Swan said the surplus was “very important given global economic concerns” and that Labor had been running a tight ship on a “responsible middle course between those who say we should cut hard in the budget and … those who say don’t cut at all”. Opposition finance spokesman Joe Hockey said the MYEFO was a “continuation of the cook the books strategy” and Opposition Leader Tony Abbott said it suggested more taxes were on the way.
In recent weeks the government had let it be known it was considering an overhaul of superannuation, but then reportedly shied away from making big changes after an outburst of protest from both industry groups and consumers.
Nonetheless, superannuation did not escape entirely. The government announced a hike in the SMSF Supervisory Levy, to $259, paid by the 478,000 self-managed funds. This levy, which is collected in arrears through the SMSF annual return, will jump 35% from July 1, 2013, from the previous $191. The levy was just $45 when Labor took office in 2007. Reports also say the government is bringing forward the levy to be collected in the year of operation, as with APRA-regulated funds, and the move represents $319 million extra for the government over the forward estimates period to 2015-16.
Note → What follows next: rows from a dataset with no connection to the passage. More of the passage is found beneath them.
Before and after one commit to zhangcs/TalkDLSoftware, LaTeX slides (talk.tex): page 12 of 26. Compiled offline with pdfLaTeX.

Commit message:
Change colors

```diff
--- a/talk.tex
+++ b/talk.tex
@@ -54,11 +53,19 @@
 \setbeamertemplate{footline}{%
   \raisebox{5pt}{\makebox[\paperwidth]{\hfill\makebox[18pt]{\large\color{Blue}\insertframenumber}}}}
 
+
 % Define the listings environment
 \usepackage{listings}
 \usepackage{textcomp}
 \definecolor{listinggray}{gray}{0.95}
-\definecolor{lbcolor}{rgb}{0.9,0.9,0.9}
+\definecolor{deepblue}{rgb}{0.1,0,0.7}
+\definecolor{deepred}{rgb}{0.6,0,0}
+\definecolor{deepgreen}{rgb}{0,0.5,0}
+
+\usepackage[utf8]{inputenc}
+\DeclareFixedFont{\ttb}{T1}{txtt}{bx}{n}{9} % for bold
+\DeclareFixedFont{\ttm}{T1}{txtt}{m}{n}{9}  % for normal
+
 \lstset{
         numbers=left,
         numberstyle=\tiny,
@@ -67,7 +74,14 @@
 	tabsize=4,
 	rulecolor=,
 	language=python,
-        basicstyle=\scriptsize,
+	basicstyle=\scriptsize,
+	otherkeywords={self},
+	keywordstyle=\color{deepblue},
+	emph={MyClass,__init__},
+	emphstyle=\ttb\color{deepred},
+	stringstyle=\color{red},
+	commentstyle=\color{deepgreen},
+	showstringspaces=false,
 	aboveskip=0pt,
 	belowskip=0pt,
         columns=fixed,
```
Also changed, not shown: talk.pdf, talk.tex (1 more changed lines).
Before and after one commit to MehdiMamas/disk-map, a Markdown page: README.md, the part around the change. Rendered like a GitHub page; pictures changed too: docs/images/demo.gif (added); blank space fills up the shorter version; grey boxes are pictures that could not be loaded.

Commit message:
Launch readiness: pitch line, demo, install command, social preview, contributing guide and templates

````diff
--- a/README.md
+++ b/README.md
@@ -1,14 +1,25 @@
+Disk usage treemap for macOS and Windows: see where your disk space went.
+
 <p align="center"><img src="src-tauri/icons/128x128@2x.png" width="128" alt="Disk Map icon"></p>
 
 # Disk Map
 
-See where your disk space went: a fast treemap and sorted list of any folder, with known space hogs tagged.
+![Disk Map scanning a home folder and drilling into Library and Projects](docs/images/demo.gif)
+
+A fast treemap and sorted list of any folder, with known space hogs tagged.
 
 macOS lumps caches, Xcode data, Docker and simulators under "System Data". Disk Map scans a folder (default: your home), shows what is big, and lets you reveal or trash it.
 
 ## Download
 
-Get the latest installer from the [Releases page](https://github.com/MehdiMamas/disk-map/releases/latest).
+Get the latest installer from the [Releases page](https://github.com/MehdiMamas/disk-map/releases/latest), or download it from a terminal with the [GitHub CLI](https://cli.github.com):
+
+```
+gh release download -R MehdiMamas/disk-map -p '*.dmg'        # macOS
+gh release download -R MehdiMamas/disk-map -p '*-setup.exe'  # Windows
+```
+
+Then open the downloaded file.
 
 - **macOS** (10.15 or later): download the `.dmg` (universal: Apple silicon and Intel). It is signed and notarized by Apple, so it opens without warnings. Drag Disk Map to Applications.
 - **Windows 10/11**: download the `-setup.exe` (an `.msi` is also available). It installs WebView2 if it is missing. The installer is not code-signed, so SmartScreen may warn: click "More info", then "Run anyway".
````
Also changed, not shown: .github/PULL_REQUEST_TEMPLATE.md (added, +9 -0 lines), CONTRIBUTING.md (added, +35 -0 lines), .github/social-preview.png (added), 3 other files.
However it’s not entirely bad news for SMSFs, as the government also said it was amending the law around pension exemptions on death. SMSF specialists DBA Lawyers explained that a 2011 tax ruling suggested that if an SMSF member receiving a pension died with assets carrying unrealised capital gains, then the pension would cease (barring certain specific provisions) and the SMSF would face CGT implications if the assets were then sold or transferred.
The MYEFO stated the government would change this, to allow pension exemptions to continue until the deceased member’s benefits have been paid out of the fund.
Separately, the government introduced a range of changes that will impact many Eureka Report members.
The key changes are:
The private health insurance rebate will be cut by $1.1 billion over the forward estimates, as the government only pay the rebate on premium rises in line with inflation from April 2014.
This is expected to save $700 million over three years, and the changes could cost an individual with average hospital cover around $13 a year while families could be $26 worse off.
Rebates of up to 30% on penalty loadings paid because people didn’t take out private cover when they turned 30 will also be cut, from July 1, 2013, saving a projected $390 million.
The baby bonus for second and subsequent children will be reduced to $3,000 for $5,000 from July 1, 2013.
That’s bad news for young families, but the move will save $461 million, including $169 million in the 2013-14 financial year, and follows a cut to the baby bonus from $5,400 roughly this time last year.
Fringe benefits tax
Robert Gottliebsen explains: Changes to tax arrangements for corporate Australia will affect the ability of companies to invest in their enterprises and create employment.
One of the most common ways to reward executives is to allow them to salary sacrifice and receive products or services that the company provides.
From today, the government will remove the concessional fringe benefits tax arrangement (FBT) if they are accessed by way of salary sacrifice. From April 1, 2014, it will cover all the prior arrangements.
Apart from corporate products and services, this will also affect salary sacrifices to use corporate boxes at sporting events.
Finally, the government has hit the industry and retail superannuation fund managers.
From December 31, 2012, the threshold for transfer of “uncontactable” accounts will be raised from $200 to $2,000, and the period of inactivity will be reduced from five years to one. This is expected to provide more than half a billion dollars in revenue.
That means revenue from the management of dormant or lost funds is to be transferred to the government. This not only provides a temporary boost to the budget, but intensifies the squeeze on the big retail providers as they’re caught between self-managed funds and the industry fund movement.